Start of Exercise inputs

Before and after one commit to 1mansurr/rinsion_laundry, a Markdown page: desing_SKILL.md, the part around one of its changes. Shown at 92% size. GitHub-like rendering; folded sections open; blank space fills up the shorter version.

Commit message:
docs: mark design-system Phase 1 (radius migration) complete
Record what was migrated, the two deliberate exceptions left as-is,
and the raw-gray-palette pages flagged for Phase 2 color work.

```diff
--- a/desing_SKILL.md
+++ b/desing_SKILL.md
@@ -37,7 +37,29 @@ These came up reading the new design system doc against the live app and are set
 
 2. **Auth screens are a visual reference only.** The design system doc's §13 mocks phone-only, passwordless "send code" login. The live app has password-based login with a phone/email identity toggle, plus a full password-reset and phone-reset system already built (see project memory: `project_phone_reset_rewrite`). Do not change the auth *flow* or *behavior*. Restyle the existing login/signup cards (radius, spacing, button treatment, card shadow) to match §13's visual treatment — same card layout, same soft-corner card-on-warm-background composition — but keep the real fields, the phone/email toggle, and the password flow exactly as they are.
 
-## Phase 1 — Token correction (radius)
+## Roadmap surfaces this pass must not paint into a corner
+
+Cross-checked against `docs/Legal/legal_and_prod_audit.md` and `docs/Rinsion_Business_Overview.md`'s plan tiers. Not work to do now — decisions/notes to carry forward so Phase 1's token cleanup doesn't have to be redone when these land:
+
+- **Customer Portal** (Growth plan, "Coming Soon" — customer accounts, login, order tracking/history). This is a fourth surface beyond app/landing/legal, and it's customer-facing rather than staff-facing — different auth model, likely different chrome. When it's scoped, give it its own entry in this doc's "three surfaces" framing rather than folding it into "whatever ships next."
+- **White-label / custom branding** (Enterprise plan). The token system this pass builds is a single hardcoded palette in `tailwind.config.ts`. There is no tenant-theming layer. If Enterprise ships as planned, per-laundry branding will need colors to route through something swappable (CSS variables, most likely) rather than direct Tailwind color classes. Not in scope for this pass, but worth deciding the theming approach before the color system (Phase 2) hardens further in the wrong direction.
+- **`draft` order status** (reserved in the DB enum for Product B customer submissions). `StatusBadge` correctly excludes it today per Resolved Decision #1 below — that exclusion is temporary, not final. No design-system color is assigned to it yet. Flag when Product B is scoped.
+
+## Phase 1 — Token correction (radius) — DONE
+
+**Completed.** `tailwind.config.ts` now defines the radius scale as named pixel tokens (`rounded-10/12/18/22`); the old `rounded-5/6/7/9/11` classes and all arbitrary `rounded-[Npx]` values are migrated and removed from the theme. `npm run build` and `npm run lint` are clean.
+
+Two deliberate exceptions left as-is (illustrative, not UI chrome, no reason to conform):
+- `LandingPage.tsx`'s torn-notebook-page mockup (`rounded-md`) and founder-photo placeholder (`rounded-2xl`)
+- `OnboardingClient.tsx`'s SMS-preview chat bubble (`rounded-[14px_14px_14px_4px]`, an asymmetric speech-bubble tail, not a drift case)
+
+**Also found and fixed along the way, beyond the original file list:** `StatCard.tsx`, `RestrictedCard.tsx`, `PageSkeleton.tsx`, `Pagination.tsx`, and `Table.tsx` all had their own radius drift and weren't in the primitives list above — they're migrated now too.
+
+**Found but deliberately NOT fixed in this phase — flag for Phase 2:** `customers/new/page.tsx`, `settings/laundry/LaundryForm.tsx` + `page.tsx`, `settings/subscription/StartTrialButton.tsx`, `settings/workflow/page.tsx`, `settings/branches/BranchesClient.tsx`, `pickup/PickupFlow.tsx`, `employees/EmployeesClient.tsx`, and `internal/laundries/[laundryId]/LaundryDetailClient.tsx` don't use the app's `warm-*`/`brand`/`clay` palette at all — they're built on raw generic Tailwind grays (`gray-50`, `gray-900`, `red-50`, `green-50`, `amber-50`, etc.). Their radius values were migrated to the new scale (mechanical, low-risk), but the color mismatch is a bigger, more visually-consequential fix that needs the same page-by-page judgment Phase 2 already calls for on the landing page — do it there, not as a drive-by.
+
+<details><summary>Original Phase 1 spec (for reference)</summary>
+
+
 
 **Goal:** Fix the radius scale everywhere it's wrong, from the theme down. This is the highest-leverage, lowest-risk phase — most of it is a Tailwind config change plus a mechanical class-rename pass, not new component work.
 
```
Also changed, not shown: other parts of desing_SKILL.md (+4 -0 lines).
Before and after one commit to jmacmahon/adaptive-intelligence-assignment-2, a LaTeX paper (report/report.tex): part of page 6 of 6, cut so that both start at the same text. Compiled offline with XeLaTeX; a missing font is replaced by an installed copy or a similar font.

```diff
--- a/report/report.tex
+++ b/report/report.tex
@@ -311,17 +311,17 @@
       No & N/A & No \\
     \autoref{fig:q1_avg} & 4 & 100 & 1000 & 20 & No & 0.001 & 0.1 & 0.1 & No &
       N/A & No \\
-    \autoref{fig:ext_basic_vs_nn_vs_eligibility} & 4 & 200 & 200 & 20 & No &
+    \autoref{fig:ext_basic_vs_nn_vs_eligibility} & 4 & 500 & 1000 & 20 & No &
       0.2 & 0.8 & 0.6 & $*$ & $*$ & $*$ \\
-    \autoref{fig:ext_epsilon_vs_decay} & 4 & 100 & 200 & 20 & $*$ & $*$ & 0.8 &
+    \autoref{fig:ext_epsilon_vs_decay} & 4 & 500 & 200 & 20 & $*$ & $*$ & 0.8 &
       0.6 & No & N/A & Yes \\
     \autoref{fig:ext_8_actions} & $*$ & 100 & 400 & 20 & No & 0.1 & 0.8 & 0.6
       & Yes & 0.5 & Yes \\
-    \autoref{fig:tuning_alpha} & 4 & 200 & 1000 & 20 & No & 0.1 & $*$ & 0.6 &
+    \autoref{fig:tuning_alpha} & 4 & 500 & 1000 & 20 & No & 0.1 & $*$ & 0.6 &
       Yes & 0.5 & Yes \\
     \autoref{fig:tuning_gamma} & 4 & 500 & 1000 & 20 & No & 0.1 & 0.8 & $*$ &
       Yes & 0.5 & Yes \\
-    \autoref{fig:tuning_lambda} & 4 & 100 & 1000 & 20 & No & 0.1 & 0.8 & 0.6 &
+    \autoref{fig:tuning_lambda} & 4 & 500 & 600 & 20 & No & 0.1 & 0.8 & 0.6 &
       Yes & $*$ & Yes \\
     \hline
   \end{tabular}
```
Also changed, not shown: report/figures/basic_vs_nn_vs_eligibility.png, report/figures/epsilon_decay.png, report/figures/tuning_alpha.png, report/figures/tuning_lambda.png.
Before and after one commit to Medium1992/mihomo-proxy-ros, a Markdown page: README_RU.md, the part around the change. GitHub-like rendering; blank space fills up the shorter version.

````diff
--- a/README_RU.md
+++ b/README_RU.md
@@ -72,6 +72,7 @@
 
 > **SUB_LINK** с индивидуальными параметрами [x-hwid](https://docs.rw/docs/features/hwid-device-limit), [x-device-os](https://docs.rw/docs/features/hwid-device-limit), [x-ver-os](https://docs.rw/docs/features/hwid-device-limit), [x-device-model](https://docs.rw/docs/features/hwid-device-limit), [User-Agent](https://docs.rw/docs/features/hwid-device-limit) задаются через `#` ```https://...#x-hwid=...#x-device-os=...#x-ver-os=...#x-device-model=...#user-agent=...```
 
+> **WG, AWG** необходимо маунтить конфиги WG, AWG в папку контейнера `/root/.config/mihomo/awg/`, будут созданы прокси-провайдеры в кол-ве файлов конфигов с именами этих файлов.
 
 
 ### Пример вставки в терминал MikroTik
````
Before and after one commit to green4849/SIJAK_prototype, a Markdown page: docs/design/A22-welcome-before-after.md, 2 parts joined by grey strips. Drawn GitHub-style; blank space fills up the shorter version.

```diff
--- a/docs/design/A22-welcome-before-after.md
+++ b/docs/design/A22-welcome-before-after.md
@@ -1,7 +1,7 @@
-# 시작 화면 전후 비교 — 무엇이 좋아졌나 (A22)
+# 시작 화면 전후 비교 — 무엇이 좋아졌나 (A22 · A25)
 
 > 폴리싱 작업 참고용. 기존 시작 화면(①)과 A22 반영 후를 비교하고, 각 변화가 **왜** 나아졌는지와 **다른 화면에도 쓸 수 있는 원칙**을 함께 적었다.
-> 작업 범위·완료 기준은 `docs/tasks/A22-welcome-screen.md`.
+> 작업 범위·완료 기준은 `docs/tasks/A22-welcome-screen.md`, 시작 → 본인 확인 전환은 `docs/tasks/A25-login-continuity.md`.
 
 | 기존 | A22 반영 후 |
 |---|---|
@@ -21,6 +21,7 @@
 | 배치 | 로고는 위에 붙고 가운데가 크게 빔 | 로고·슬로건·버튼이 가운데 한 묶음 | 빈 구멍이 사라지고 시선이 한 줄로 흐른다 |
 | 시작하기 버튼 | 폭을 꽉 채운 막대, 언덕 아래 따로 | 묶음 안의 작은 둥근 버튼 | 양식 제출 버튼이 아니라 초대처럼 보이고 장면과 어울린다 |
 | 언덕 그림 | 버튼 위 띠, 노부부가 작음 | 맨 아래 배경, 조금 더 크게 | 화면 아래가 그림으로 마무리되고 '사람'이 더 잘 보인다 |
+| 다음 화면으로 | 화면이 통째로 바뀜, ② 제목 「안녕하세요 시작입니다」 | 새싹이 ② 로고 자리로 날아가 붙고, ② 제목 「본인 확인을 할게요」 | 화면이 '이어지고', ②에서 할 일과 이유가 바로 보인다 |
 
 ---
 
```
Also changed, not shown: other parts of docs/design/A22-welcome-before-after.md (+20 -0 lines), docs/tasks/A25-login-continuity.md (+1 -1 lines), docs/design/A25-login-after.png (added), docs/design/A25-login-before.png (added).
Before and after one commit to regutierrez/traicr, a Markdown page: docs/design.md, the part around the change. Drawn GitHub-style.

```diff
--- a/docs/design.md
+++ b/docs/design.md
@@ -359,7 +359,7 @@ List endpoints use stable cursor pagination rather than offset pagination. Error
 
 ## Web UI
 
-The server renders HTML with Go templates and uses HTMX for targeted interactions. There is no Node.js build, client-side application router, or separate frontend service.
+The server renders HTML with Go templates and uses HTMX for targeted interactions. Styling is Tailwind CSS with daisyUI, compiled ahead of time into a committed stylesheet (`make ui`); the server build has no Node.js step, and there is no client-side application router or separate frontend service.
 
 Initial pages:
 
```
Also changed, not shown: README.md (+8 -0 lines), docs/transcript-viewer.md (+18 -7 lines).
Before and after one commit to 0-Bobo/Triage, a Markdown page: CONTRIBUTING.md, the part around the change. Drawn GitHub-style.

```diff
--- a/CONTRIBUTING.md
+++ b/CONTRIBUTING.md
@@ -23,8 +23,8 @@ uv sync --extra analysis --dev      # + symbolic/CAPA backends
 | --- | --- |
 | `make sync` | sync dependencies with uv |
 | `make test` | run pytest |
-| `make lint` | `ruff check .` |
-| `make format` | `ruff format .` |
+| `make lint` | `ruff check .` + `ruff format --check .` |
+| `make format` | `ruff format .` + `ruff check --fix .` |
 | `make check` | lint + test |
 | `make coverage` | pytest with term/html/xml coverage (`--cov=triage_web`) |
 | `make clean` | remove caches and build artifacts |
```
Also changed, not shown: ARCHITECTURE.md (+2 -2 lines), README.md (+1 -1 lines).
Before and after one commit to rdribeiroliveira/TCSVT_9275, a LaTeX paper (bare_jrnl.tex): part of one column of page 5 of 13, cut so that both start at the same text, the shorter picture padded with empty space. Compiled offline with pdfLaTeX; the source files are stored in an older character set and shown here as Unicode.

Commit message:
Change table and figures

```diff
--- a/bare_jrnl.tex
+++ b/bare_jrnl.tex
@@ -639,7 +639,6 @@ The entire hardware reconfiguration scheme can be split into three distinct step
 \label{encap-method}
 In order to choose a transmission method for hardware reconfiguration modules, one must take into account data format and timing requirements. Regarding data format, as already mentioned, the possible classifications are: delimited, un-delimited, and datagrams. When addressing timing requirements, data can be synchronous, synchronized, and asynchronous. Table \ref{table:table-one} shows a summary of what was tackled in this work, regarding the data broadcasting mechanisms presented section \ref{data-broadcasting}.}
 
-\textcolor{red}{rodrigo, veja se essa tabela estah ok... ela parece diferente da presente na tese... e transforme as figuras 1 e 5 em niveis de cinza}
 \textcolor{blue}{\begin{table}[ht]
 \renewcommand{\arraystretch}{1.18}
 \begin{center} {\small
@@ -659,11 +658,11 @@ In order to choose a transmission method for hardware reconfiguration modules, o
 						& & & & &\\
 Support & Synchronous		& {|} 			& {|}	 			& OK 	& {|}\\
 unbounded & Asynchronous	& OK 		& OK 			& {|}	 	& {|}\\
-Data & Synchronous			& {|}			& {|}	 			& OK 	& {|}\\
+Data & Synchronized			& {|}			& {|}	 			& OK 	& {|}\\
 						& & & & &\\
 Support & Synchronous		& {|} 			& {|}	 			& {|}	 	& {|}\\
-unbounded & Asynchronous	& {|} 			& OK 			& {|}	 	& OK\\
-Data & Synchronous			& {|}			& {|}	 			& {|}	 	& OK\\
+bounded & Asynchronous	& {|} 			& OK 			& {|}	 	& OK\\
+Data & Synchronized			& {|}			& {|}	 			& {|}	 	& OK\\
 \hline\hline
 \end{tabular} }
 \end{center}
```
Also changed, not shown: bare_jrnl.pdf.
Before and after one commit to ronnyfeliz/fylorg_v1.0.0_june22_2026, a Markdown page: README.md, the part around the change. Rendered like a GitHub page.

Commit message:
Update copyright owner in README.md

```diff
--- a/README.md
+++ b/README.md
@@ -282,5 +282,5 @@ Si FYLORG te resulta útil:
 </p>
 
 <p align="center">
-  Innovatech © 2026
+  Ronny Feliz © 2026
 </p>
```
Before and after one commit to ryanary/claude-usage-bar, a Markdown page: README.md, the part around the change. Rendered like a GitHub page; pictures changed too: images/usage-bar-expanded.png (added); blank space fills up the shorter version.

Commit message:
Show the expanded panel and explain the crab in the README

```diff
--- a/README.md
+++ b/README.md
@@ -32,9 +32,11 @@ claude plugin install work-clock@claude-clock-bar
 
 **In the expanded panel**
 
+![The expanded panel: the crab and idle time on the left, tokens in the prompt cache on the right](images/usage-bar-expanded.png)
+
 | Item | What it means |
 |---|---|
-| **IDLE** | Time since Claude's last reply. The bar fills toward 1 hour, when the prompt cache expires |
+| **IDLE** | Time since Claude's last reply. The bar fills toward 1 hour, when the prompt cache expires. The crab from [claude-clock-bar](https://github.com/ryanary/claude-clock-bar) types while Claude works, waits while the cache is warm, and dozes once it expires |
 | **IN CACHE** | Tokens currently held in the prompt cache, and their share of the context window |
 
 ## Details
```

End of Exercise inputs

* Exercise instructions *
Within the entries, find all lines that contain "Markdown" and copy each one.

* Answer space *
Before and after one commit to 1mansurr/rinsion_laundry, a Markdown page: desing_SKILL.md, the part around one of its changes. Shown at 92% size. GitHub-like rendering; folded sections open; blank space fills up the shorter version.
Before and after one commit to Medium1992/mihomo-proxy-ros, a Markdown page: README_RU.md, the part around the change. GitHub-like rendering; blank space fills up the shorter version.
Before and after one commit to green4849/SIJAK_prototype, a Markdown page: docs/design/A22-welcome-before-after.md, 2 parts joined by grey strips. Drawn GitHub-style; blank space fills up the shorter version.
Before and after one commit to regutierrez/traicr, a Markdown page: docs/design.md, the part around the change. Drawn GitHub-style.
Before and after one commit to 0-Bobo/Triage, a Markdown page: CONTRIBUTING.md, the part around the change. Drawn GitHub-style.
Before and after one commit to ronnyfeliz/fylorg_v1.0.0_june22_2026, a Markdown page: README.md, the part around the change. Rendered like a GitHub page.
Before and after one commit to ryanary/claude-usage-bar, a Markdown page: README.md, the part around the change. Rendered like a GitHub page; pictures changed too: images/usage-bar-expanded.png (added); blank space fills up the shorter version.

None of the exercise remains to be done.